Material on this web site copyright © 1995-2013, TelePost, Inc. All rights reserved.
Pricing and specifications subject to change without notice.

LP-PAN System Requirements
Updated January 1, 2013

I am using LP-PAN with several PCs, including a 2.8 GHz Pentium 4, a two year old Dual Core laptop and a new custom built i3 based system.  Unless you plan to run just the display application at 48 kHz display width, I would recommend the following minimum PC platform...

* 2.8 GHz processor (the more the merrier), preferably dual or quad core.
* 1 GB RAM (the more the merrier, limited to 3GB on 32-bit systems, which are recommended)
* 16-bit sound card, preferably not integrated into motherboard. 24-bit preferred (lower noise floor)
* 48 kHz sound card... 96 or 192 KHz preferred (display width is roughly equal to sampling rate)
* Separate video card, or integrated video with sufficient dedicated memory. Most of the SDR applications are video intensive
* A good serial port is critical. A built-in port is the best option, followed by a PCI based serial port. These are often not possible, such as with a laptop. In the case you can use a USB to serial adapter, but stay away from units with a Prolific chipset. The preferred chipset is FTDI. You can find suitable adapters, with a listing of the chipset being used, at Digital interfaces such as those from microHam also fall under the USB to serial adapter category, but seem to work well.

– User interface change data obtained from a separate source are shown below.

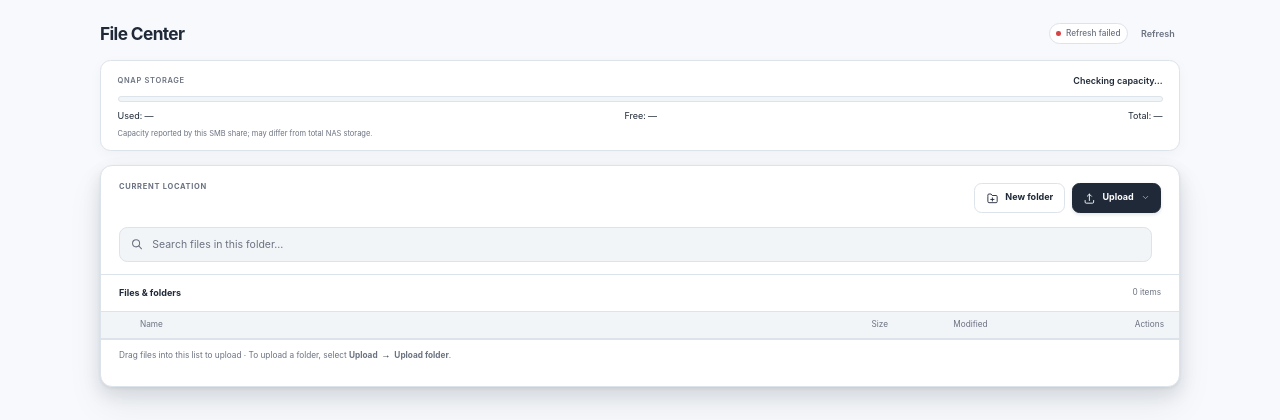
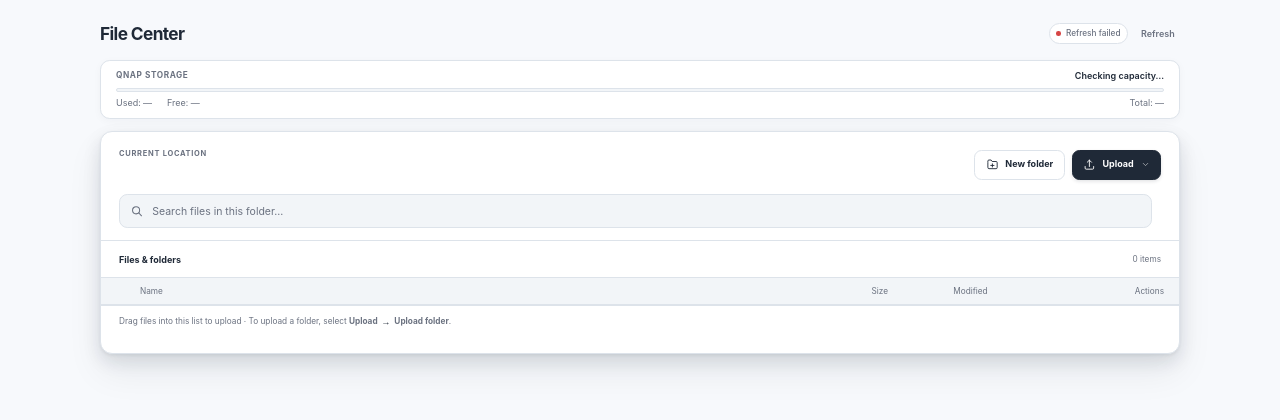
Before and after one commit to naufalismailyusuf/POLO-Ticketing, a Flask app: page /files in a window 1280 px wide. Shown: the part 53-473 px from the top of the page. Run offline with Flask 3, Linux system fonts and the light colour scheme; the visitor is signed in with stand-in values (Sample User, id 1); data comes from the database, SQL or seed files in the repository; data that the repository does not hold is empty; some libraries are stand-ins or nearby versions.

Commit message:
R80: compress QNAP capacity panel into a slim strip

```diff
--- a/static/css/file-center-capacity-v53.css
+++ b/static/css/file-center-capacity-v53.css
@@ -1,19 +1,76 @@
-/* Compact SMB share capacity meter; File Center only. */
+/* R80 — Slim File Center SMB capacity indicator. Existing IDs/API untouched. */
 .files-shell .fc-storage-meter {
-  margin:0 0 18px;padding:17px 22px 14px;
-  background:var(--surface,#fff);border:1px solid var(--border,#dce3ea);
-  border-radius:14px;box-shadow:0 5px 18px rgba(18,32,55,.035);
+  margin:0 0 16px;
+  padding:12px 20px 11px;
+  background:var(--surface,#fff);
+  border:1px solid var(--border,#dce3ea);
+  border-radius:13px;
+  box-shadow:0 3px 12px rgba(18,32,55,.035);
 }
-.files-shell .fc-storage-meter-top,.files-shell .fc-storage-meter-bottom {
-  display:flex;justify-content:space-between;align-items:center;flex-wrap:wrap;gap:6px 20px;
+.files-shell .fc-storage-meter-top,
+.files-shell .fc-storage-meter-bottom {
+  display:flex;
+  flex-wrap:wrap;
+  align-items:center;
+  gap:6px 20px;
+  min-width:0;
 }
-.files-shell .fc-storage-meter-top {font-size:12px;color:var(--text,#172337);font-weight:600;}
-.files-shell .fc-storage-meter-label {letter-spacing:.09em;font-size:10px;color:var(--muted,#67768c);}
-.files-shell .fc-storage-meter-bar {height:8px;margin:12px 0 9px;background:var(--surface-2,#edf1f5);border:1px solid var(--border,#dce3ea);border-radius:99px;overflow:hidden;}
-.files-shell #fc-capacity-fill {display:block;width:0;height:100%;border-radius:99px;background:#5d8692;transition:width .3s ease;}
+.files-shell .fc-storage-meter-top {
+  justify-content:space-between;
+  font-size:12px;
+  line-height:1.4;
+  font-weight:600;
+  color:var(--text,#172337);
+}
+.files-shell .fc-storage-meter-label {
+  font-size:11px;
+  font-weight:650;
+  letter-spacing:.07em;
+  color:var(--muted,#67768c);
+}
+.files-shell .fc-storage-meter-bar {
+  height:5px;
+  margin:8px 0 7px;
+  background:var(--surface-2,#edf1f5);
+  border:1px solid var(--border,#dce3ea);
+  border-radius:99px;
+  overflow:hidden;
+}
+.files-shell #fc-capacity-fill {
+  display:block;
+  width:0;
+  height:100%;
+  border-radius:99px;
+  background:#5d8692;
+  transition:width .3s ease;
+}
 .files-shell #fc-capacity-fill.fc-capacity-high {background:#bc7d44;}
-.files-shell .fc-storage-meter-bottom {font-size:12px;color:var(--text,#172337);font-variant-numeric:tabular-nums;}
-.files-shell .fc-storage-meter-note {font-size:10px;line-height:1.5;margin:8px 0 0;color:var(--muted,#67768c);}
+.files-shell .fc-storage-meter-bottom {
+  justify-content:flex-start;
+  color:var(--muted,#67768c);
+  font-size:12px;
+  line-height:1.4;
+  font-variant-numeric:tabular-nums;
+}
+.files-shell #fc-capacity-total {margin-left:auto;}
+/* Preserve the technical disclaimer for screen readers; show it as a native tooltip. */
+.files-shell .fc-storage-meter-note {
+  position:absolute!important;
+  width:1px!important;
+  height:1px!important;
+  padding:0!important;
+  margin:-1px!important;
+  overflow:hidden!important;
+  clip:rect(0,0,0,0)!important;
+  white-space:nowrap!important;
+  border:0!important;
+}
 .files-shell .fc-upload-hint .ui-inline-arrow {margin-inline:5px;}
-@media(max-width:600px){.files-shell .fc-storage-meter{padding:14px 16px;margin-bottom:14px}.files-shell .fc-storage-meter-bottom{gap:4px 12px;}}
-@media(prefers-reduced-motion:reduce){.files-shell #fc-capacity-fill{transition:none;}}
+@media(max-width:600px){
+  .files-shell .fc-storage-meter {padding:12px 15px;margin-bottom:14px;}
+  .files-shell .fc-storage-meter-bottom {gap:4px 14px;}
+  .files-shell #fc-capacity-total {margin-left:0;}
+}
+@media(prefers-reduced-motion:reduce){
+  .files-shell #fc-capacity-fill{transition:none;}
+}
```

We recommend XP or Windows 7 32-bit for the operating system. I would avoid Vista or any 64-bit OS.  Almost all ham applications are 32-bit native and will run best on a 32-bit OS. Most sound cards run better on XP due to more mature drivers, but most of the recommended sound cards will run fine on Windows 7 32-bit as long as you use the ASIO driver or set up the card in Windows Mixer for MME. We have tested all the recommended sound cards and apps with Windows 7 64-bit. The results are summarized on our Soundcards page. Most work OK with ASIO, but not all apps support ASIO (TRX-Pan, CW Skimmer). We recommend the E-MU 0204 over the discontinued E-MU 0202 if the OS is 64-bit. We maintain three systems for support purposes... one with XP/SP3, one with Win7/32-bit and one with Win7/64-bit.

Note: There seems to be an issue with some E-MU drivers and some systems with more than 4GB RAM.  The symptom is breakup of the audio output after a period of time. This is only important if you listen to the sound card output, as opposed to the radio. There are two fixes for this...

You can select a different sound card in the Output section of NaP3 or PowerSDR/IF. Since the maximum filter width is 10kHz, you can use any sound card for listening, including a built-in one. The Input would still be the E-MU, and sampling rate can still be set to 192kHz.  You will need to use the MME driver to allow use of both sound cards at the same time. You will need to set up the E-MU in Windows Mixer as well, and set input level in mixer Advanced Properties to "5". Also, bump the Latency setting is the SDR to 25ms for MME.


You can limit the usable RAM on Windows 7 for systems with more than 4GB. This can be done in software by running MSCONFIG, selecting BOOT, then Advanced Options and setting the Maximum Memory to 4095 and rebooting the computer.

Here are some recommended configurations based on the software packages and sound card you intend to run...

BASIC: LP-Bridge, TRX-Pan or NaP3, 96kHz PCI or FireWire sound card, one logger
Pentium 4 or Xeon, 2 GHz +, 1GB RAM, integrated video

LP-Bridge, any SDR app, 192kHz PCI or FireWire sound card, CW Skimmer, multiple loggers
Dual core processor, 2.8 GHz +, 2GB RAM, separate video card (can be inexpensive card)

LP-Bridge, any SDR app, USB sound card, CW Skimmer, multiple loggers
Quad core processor, 4GB RAM, separate video card (can be inexpensive card)

For suggestions to improve system tuning for SDR use, check out this link...

W8FGU's paper on tuning any OS for best sound card performance. Vista Tuning for LP-PAN.pdf

Note: Do not attempt these suggestions unless you have some familiarity with computers, as some of the recommended tricks alter basic Windows operation. All tricks are reversible if you don't like the results, I believe.

Larry N8LP